WORK TO BE COMPLETED | Only lines with the word "language" belong in the answer; copy them from the records below.

****************

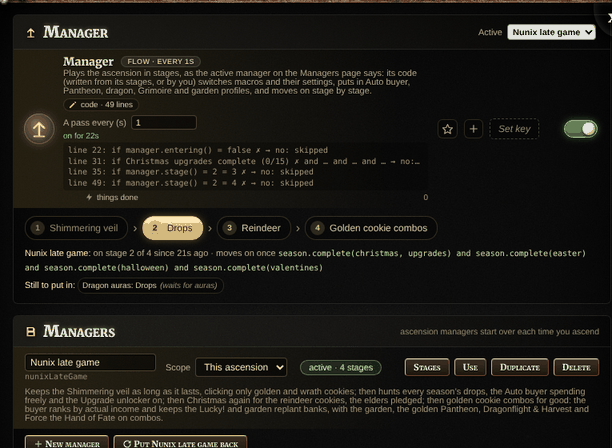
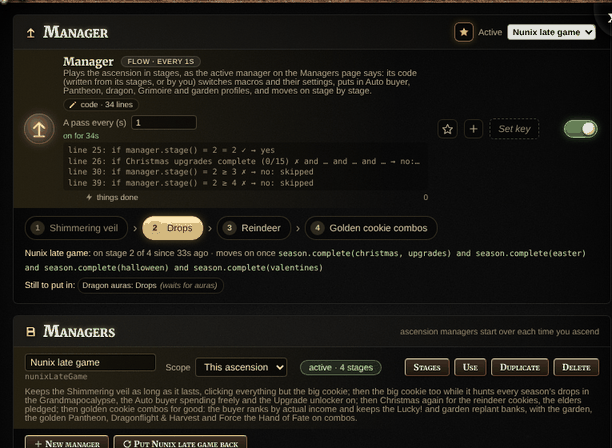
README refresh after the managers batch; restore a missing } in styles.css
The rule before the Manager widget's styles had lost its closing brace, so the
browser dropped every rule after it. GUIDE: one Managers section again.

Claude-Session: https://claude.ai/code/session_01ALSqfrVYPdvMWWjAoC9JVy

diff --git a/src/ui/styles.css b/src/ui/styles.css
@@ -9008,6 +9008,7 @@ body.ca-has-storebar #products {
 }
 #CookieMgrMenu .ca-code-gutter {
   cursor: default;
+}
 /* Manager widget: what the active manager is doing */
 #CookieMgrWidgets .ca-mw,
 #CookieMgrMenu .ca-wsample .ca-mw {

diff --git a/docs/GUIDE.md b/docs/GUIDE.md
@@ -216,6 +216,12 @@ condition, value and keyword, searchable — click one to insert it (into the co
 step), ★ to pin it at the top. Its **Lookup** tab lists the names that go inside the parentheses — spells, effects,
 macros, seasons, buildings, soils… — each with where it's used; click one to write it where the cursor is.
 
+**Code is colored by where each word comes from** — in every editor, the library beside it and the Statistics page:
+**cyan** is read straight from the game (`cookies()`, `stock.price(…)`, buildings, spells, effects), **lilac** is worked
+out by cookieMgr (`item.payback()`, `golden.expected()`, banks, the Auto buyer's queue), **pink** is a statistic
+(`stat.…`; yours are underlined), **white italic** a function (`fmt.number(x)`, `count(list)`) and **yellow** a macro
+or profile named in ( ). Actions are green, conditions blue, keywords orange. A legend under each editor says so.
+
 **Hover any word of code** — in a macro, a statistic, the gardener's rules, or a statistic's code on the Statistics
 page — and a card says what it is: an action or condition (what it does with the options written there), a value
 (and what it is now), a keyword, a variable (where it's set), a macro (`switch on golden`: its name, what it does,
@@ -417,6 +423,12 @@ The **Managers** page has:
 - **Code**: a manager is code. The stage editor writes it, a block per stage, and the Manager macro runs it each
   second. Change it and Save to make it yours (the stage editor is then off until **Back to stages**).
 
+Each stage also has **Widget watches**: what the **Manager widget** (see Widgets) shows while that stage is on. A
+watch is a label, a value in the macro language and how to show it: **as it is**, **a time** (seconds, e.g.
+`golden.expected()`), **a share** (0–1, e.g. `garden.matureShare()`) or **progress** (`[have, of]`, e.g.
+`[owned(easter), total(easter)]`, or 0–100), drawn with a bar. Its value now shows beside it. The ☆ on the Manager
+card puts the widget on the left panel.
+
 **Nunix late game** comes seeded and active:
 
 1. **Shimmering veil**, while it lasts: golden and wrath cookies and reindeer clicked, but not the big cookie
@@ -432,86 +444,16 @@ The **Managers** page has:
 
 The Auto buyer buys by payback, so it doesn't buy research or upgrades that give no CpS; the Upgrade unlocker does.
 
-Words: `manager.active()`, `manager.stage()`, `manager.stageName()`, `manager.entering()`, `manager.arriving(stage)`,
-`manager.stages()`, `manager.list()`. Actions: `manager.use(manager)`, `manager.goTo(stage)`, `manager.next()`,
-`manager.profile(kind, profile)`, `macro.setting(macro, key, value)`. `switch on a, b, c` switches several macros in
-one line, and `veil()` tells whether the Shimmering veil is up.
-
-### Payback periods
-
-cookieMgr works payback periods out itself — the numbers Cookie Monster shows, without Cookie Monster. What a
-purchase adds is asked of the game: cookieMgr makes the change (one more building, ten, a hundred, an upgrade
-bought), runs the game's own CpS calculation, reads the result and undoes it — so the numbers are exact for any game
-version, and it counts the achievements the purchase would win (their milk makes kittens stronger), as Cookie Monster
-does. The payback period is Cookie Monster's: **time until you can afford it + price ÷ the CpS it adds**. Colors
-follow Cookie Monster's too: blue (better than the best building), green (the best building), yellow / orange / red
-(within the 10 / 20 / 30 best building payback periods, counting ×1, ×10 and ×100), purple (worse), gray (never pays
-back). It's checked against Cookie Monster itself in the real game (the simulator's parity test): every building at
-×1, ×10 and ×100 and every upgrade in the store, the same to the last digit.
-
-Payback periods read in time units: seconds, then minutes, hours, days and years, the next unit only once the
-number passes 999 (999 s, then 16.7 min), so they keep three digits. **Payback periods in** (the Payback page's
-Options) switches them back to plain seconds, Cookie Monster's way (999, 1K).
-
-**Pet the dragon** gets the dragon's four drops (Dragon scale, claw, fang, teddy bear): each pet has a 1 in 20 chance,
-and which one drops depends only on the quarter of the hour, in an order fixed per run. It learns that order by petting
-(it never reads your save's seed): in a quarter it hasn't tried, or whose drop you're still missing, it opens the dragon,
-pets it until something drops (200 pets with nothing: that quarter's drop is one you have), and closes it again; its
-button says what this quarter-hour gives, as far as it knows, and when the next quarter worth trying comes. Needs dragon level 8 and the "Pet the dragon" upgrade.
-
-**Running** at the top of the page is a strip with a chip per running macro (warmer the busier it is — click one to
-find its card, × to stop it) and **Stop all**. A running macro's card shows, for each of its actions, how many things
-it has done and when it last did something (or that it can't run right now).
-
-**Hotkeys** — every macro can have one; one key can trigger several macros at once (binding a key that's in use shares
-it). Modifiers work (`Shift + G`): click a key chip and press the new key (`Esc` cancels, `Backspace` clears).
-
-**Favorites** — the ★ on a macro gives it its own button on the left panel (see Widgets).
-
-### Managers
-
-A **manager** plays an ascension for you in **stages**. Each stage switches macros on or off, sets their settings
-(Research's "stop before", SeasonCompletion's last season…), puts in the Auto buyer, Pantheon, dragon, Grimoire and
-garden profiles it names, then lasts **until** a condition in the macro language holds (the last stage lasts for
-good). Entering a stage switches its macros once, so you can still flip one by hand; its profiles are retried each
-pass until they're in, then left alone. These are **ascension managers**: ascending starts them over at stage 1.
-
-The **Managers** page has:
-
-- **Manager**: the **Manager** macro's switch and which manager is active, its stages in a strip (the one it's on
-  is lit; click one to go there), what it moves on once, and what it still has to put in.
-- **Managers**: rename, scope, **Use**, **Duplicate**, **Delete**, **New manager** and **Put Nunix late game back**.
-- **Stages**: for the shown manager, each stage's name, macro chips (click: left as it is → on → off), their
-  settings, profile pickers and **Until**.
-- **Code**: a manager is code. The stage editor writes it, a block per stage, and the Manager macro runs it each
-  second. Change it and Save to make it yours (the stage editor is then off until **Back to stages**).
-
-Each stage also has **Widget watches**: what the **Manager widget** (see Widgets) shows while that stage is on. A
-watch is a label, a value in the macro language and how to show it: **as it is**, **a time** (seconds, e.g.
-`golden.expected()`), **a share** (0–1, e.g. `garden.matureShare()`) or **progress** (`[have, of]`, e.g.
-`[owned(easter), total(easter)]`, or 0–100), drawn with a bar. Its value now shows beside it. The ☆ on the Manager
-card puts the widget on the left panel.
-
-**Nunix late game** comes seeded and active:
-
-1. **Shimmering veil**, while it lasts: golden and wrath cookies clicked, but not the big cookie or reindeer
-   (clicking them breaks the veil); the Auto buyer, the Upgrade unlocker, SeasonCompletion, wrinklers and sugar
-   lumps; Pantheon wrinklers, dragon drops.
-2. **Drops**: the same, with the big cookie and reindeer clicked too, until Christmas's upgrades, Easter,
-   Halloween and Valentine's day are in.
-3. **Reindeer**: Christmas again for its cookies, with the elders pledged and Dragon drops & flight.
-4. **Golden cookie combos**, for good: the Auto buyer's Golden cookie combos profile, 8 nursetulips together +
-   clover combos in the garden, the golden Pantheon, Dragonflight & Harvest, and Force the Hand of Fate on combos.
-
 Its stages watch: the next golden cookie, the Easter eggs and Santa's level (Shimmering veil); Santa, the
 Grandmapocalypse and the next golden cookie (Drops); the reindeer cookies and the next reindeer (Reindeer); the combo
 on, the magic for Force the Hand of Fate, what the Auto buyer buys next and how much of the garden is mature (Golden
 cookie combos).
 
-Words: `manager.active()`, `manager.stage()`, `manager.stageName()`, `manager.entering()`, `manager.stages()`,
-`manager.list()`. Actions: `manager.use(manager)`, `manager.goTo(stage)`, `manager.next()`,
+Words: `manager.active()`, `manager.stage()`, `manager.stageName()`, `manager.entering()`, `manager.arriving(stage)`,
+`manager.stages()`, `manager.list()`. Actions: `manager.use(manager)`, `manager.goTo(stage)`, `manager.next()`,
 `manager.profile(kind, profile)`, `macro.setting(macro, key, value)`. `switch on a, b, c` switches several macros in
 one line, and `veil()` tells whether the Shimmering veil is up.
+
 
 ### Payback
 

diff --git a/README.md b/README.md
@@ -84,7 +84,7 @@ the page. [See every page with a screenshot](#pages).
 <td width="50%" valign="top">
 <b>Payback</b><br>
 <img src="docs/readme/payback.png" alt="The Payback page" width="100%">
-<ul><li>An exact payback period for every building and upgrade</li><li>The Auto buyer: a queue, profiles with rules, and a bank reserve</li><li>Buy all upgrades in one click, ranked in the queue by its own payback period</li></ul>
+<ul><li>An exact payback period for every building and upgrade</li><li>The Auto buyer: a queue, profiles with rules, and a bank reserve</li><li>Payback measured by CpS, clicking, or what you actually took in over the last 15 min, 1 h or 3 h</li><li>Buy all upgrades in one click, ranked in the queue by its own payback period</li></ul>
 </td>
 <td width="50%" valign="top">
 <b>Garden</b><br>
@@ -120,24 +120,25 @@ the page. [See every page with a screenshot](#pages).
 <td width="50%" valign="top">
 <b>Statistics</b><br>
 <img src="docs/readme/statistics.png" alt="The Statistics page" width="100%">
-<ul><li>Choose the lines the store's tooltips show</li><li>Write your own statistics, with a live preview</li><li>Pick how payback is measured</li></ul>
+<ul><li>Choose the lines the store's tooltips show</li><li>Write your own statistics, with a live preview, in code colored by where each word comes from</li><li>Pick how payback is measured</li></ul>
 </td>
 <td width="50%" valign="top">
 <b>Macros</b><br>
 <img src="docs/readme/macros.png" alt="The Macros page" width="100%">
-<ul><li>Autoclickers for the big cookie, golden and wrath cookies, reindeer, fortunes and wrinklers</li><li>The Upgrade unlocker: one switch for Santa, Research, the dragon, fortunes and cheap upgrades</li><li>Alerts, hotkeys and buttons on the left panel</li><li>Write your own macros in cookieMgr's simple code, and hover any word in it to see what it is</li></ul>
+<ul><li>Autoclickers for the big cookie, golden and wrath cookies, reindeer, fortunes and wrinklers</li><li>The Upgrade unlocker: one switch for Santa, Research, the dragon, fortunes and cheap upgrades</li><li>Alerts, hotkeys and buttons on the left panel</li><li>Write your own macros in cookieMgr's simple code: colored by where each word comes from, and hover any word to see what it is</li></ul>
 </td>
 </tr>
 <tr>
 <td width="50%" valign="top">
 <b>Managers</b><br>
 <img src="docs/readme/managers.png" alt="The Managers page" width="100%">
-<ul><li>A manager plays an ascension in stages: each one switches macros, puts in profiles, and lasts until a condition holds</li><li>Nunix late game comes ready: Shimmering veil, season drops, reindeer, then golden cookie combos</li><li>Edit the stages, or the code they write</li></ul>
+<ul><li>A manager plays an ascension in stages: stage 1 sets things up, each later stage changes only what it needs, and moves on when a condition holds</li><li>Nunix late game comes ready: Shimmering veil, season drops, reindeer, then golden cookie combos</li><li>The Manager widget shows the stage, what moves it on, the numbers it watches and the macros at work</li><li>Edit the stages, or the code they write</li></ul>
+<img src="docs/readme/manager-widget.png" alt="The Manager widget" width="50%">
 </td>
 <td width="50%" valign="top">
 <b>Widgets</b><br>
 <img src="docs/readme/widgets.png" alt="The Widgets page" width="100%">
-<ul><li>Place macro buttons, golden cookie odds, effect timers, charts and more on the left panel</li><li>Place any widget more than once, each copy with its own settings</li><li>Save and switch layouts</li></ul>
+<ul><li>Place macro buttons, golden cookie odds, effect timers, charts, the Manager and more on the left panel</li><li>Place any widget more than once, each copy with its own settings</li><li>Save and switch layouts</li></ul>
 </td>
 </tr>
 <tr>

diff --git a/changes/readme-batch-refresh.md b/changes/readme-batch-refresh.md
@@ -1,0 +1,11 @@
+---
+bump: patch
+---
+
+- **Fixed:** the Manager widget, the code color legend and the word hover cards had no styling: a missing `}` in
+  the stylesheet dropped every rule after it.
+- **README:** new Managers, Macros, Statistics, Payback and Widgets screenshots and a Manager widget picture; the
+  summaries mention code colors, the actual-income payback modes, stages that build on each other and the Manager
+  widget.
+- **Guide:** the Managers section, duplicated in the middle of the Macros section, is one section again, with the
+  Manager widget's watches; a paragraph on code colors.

****************

RESULT FOR THIS EXERCISE |
+watch is a label, a value in the macro language and how to show it: **as it is**, **a time** (seconds, e.g.
-garden profiles it names, then lasts **until** a condition in the macro language holds (the last stage lasts for
-watch is a label, a value in the macro language and how to show it: **as it is**, **a time** (seconds, e.g.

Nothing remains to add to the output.